It can help to associate bigger rewards with more overwhelming tasks, so try to think of something more substantive to reward yourself with when you do something like complete a huge work project, clean the whole house or do your taxes.
Finally, distractions are everywhere and they're hard to resist.
They support procrastination, making it incredibly easy to go off-task and forget what you were supposed to be doing.
However, you have some power over distractions and their role in your life. Consider your phone, for example – you can put it in another room or turn it off until you are done.
There are features you can use that lock certain features of your phone until a set time has passed.
When it comes to the distraction of social media, it's also worth asking you whether it's playing a positive role in your life or whether you could stand to take a break. If social media is a source of envy and loneliness for you, you might as well break ties with it.
The above tips and techniques can go a long way toward helping you to develop new attitudes to tasks that seem intimidating, boring, or difficult.
However, perhaps the most effective method at all is the two-minute rule, derived from personal development author James Clear's book “Atomic Habits”. We'll walk you through the basics, and you can start applying the rule today.
The idea is to stick to the rule that a new habit should take less than two minutes to do. This might not sound right at first, but you'll find that if you challenge yourself then you can turn almost any activity into a two-minute version.
For example, “Exercise every day” can become “Do 25 star-jumps”, and “Study for your exam” can become “Revise one page.”
While in the long term you'll need to do more, the idea here is that the two-minute rule makes the new habit far easier to start, helping you to establish it. After all, anyone can exercise, read or meditate for two minutes.
You can think of these (In Clear's terms) as “gateway habits” – starting habits that make it that much easier to keep going and to do more with your time.
For example, your end goal might be to lose 5kg, but your two-minute starting habit could activate your workout gear. This, in sum, is how you apply the two-minute rule to your life.
Now, why does the two-minute rule make such a difference?
Are these small changes really so productive? The reason the two-minute rule works well is that it helps you hone the skill of showing up. It helps you establish a healthy habit, which is actually the hardest part of the whole process.
It sets the scene up as easy, low-stakes, and possible, instead of intimidating or difficult.
As you get used to doing these specific things for two minutes, these couple of minutes become just the start of that day's activity.
You begin to think things like “Well, I meditate for two minutes every day, so I might as well go for ten and enjoy the benefits of that.”
In addition, sticking to two-minute habits helps to show you that you can be the person you want to be. For example, exercising for two minutes every day proves to yourself that you can stick to a workout every day. And once you know that about yourself, a world of possibility opens up.

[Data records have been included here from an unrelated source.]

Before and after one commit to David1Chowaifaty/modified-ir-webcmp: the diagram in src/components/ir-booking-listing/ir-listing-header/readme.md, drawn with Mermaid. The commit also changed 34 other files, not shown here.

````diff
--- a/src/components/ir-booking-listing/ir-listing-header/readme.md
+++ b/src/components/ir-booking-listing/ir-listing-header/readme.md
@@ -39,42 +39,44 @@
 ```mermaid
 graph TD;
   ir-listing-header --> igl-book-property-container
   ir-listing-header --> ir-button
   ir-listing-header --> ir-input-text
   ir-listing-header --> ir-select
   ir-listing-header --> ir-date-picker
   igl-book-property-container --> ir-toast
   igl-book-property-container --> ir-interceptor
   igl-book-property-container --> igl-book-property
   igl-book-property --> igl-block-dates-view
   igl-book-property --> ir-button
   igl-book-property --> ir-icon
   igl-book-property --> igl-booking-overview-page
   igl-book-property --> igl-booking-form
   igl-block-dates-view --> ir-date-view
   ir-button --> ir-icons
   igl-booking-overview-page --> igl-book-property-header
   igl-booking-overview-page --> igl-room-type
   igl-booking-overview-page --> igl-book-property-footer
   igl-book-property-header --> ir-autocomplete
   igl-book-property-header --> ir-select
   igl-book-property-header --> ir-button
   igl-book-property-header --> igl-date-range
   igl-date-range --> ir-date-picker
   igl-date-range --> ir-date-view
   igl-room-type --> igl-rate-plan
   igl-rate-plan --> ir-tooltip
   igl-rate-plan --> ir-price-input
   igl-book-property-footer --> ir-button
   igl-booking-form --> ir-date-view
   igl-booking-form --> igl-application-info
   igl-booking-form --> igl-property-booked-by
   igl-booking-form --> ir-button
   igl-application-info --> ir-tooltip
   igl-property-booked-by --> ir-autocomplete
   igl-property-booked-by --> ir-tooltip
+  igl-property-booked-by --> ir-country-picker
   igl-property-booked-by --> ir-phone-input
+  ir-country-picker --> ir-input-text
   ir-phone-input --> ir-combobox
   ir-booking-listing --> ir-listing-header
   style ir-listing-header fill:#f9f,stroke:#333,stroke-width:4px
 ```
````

While all the above advice is helpful and can turn you into a productive person who happily works through tasks, there's more you can do to ease the transition into new habits. Specifically, why not try self-hypnosis to stop procrastination? Using a recording that helps you enter into a deeply relaxed state in which you're highly receptive to suggestions. With this, you can begin to rewrite the beliefs and impulses that have been holding you back. For some people, even just one self-hypnosis session leads to remarkable changes in feelings and behaviors.
If you're new to hypnosis, don't worry – it can't make you do anything you don't want to do. Rather, it supports you in changing your life, by getting into your subconscious mind and helping to rewrite limiting beliefs. Whether fear of failure, perfectionism, or self-doubt is holding you back, self-hypnosis for procrastination can help you take that first step into acting and thinking differently.
Retrain yourself to become more productive and motivated to achieve your maximum potential using hypnosis to stop procrastinating.